- _Work request_:
How many lines in the records below hold the string "styles"? Answer with the number alone.
Top of Materials provided
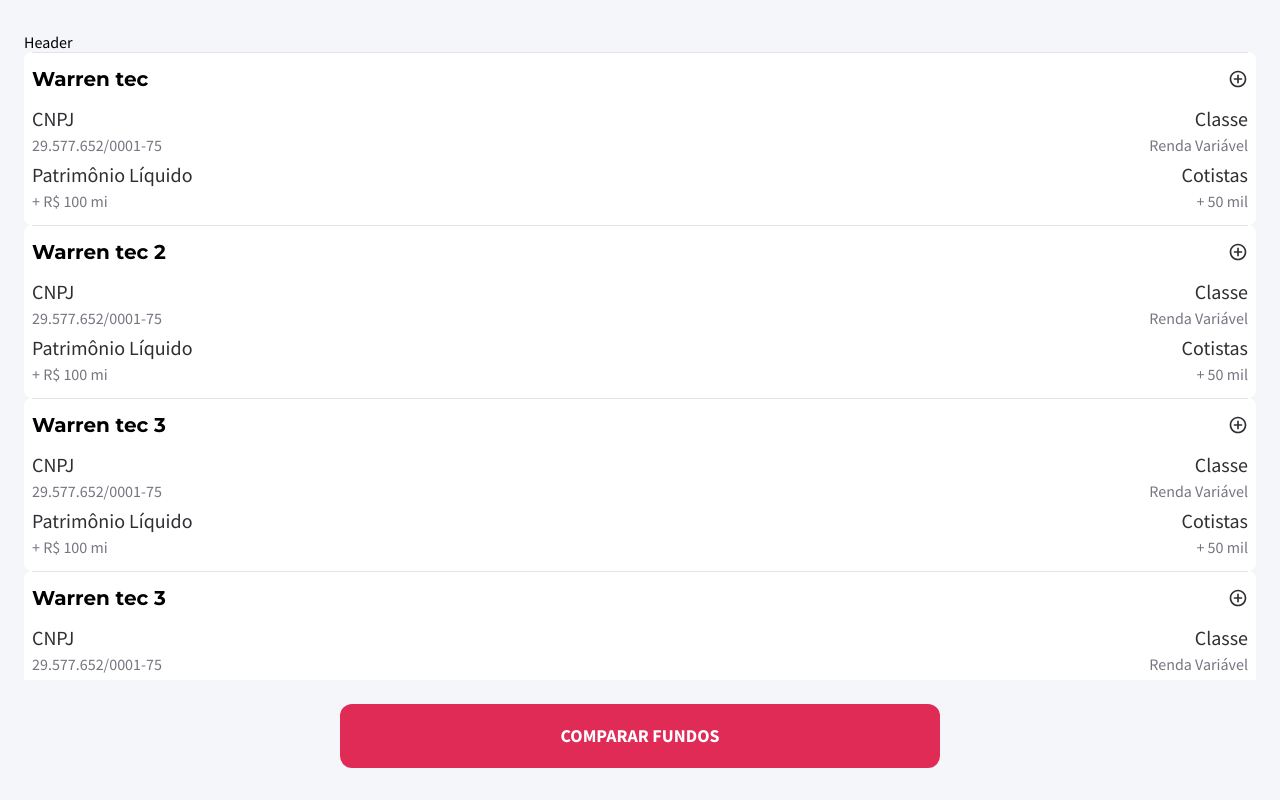
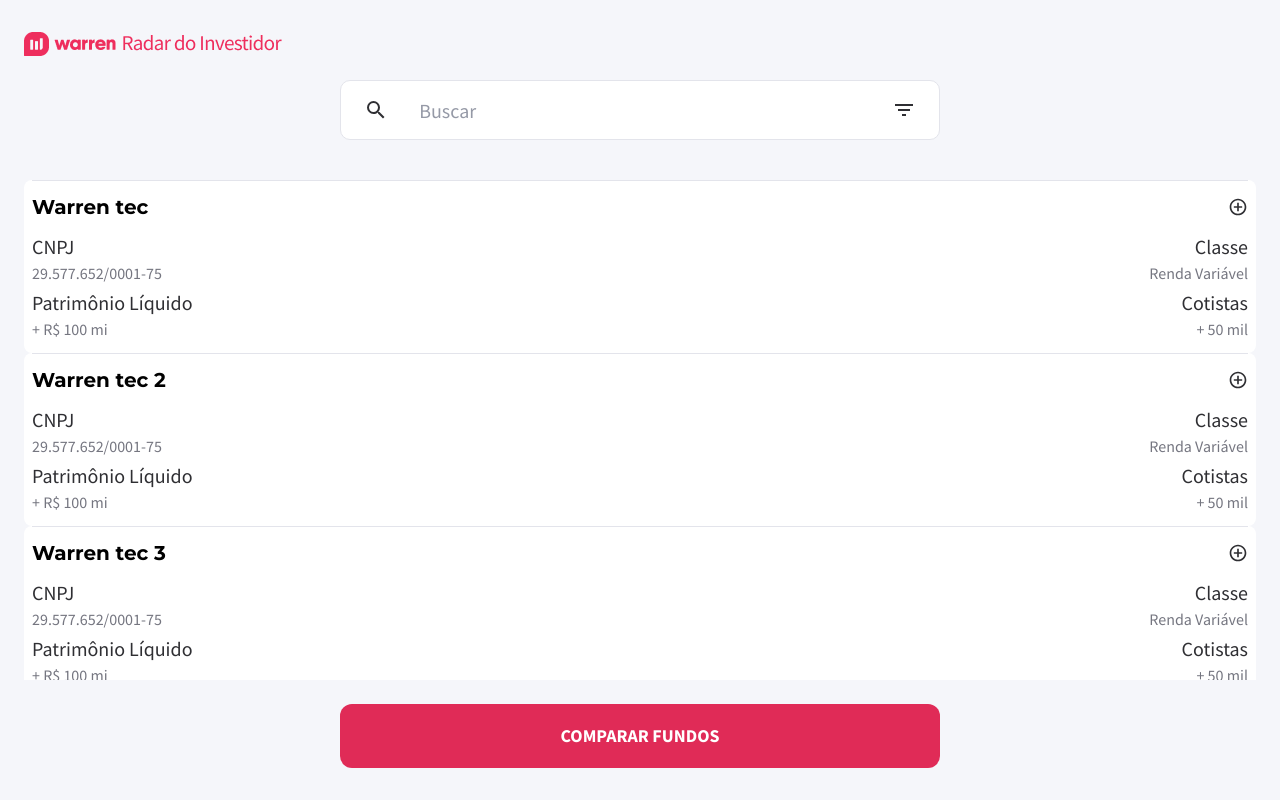
Before and after one commit to luizmellodev/radardoinvestidor-frontend, a Next.js app: page / in a window 1280 px wide. Built offline with nearby package versions, Linux system fonts and the light colour scheme.

Commit message:
Header com searchBar + logo da warren. Ambos incluidos no componente HeaderHome - Autores: Piccoli, Fernando, Thiago

```diff
--- /dev/null
+++ b/src/components/HeaderHome/index.tsx
@@ -0,0 +1,17 @@
+import SearchBar from 'components/SearchBar';
+import { Container } from './styles';
+
+interface HeaderHomeProps {
+  onChangeHandler: (value: string) => any;
+}
+
+function HeaderHome({ onChangeHandler }: HeaderHomeProps) {
+  return (
+    <Container>
+      <img src="/logo-home.png" style={{paddingBottom:"20px"}}/>
+      <SearchBar onChange={onChangeHandler} />
+    </Container>
+  );
+};
+
+export default HeaderHome;
--- /dev/null
+++ b/src/components/HeaderHome/styles.ts
@@ -0,0 +1,6 @@
+import styled from 'styled-components';
+
+export const Container = styled.div`
+  justify-content: center;
+  align-items: center;
+`;
--- /dev/null
+++ b/src/components/SearchBar/index.tsx
@@ -0,0 +1,23 @@
+import { Container, Input, Row } from './styles';
+import { MdSearch, MdFilterList } from 'react-icons/md';
+import theme from 'styles/theme';
+
+interface SearchBarProps {
+  onChange: (value: string) => any;
+}
+
+function SearchBar({ onChange }: SearchBarProps) {
+  return (
+    <Container>
+      <Row>
+        <MdSearch size={24} color={theme.colors.text} />
+        <Input
+          placeholder={'Buscar'}
+          onChange={(inputText) => onChange(inputText.target.value)}/>
+        <MdFilterList size={24} color={theme.colors.text} />
+      </Row>
+    </Container>
+  );
+}
+
+export default SearchBar;
--- /dev/null
+++ b/src/components/SearchBar/styles.ts
@@ -0,0 +1,41 @@
+import styled from 'styled-components';
+
+interface RowProps{marginBottom?: string;}
+
+export const Input = styled.input`
+width: 80%;
+height: 100%;
+margin: 0 auto;
+border: none;
+
+/* Text style */
+font-family: Source Sans Pro;
+font-size: 20px;
+font-style: normal;
+font-weight: 400;
+line-height: 28px;
+color: ${(props) => props.theme.colors.text};
+::placeholder{
+    color: #9599A6;
+    opacity: 100%;
+};
+`;
+
+export const Container = styled.div`
+width: 100%;
+max-width: 600px;
+margin: 0 auto;
+padding: 14px 23px;
+
+background-color: white;
+border: 1px solid #E3E4EB;
+border-radius: 10px;
+`;
+
+export const Row = styled.div<RowProps>`
+align-items: center;
+justify-content: space-between;
+display: flex;
+height: 30px;
+margin-bottom: ${(props)=>(props.marginBottom ? props.marginBottom : 0)}
+`;
--- a/src/pages/index.tsx
+++ b/src/pages/index.tsx
@@ -4,6 +4,8 @@
 
 import SubmitButton from 'components/SubmitButton';
 import Screen from 'components/Screen';
+import SearchBar from 'components/SearchBar';
+import HeaderHome from 'components/HeaderHome';
 import FundCard from 'components/FundCard';
 import Loading from 'components/Loading';
 
@@ -13,7 +15,9 @@
   flex-direction: column;
 `;
 
-export const Header = styled.header``;
+export const Header = styled.header`
+  padding-bottom: 40px;
+`;
 
 export const List = styled.div`
   flex: 1;
@@ -74,6 +78,24 @@
       cotistas: '+ 50 mil',
     },
   ];
+
+  let filteredFundList: {
+    razaoSocial: string;
+    cnpj: string;
+    classe: string;
+    patrimonioLiquido: string;
+    cotistas: string;
+  }[] = fundList;
+
+  const handleOnChangeText = async (searchText: string) => {
+    filteredFundList = fundList.filter((fundo) => {
+      if (fundo.razaoSocial.toLowerCase().includes(searchText)) {
+        return true;
+      }
+    });
+    console.log(filteredFundList);
+  };
+
   const [isLoading, setIsLoading] = useState(true);
 
   useEffect(() => {
@@ -85,13 +107,15 @@
   return (
     <Screen>
       <Container>
-        <Header>Header</Header>
+        <Header>
+          <HeaderHome onChangeHandler={handleOnChangeText} />
+        </Header>
         {isLoading ? (
           <Loading />
         ) : (
           <>
             <List>
-              {fundList.map((fund) => (
+              {filteredFundList.map((fund) => (
                 <FundCard fund={fund} key={fund.razaoSocial} />
               ))}
             </List>
--- a/src/styles/global.ts
+++ b/src/styles/global.ts
@@ -5,6 +5,7 @@
     margin: 0;
     padding: 0;
     box-sizing: border-box;
+    outline-color: ${(props) => props.theme.colors.outline};
   }
 
   html, body, #__next {
--- a/src/styles/theme.ts
+++ b/src/styles/theme.ts
@@ -5,6 +5,7 @@
     textDescription: '#757680',
     primary: '#e02b57',
     iconSelected: '#00B563',
+    outline: '#FF9001'
   },
 };
 
```
Also changed, not shown: public/logo-home.png (added).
Bottom of Materials provided
- _Response_:
9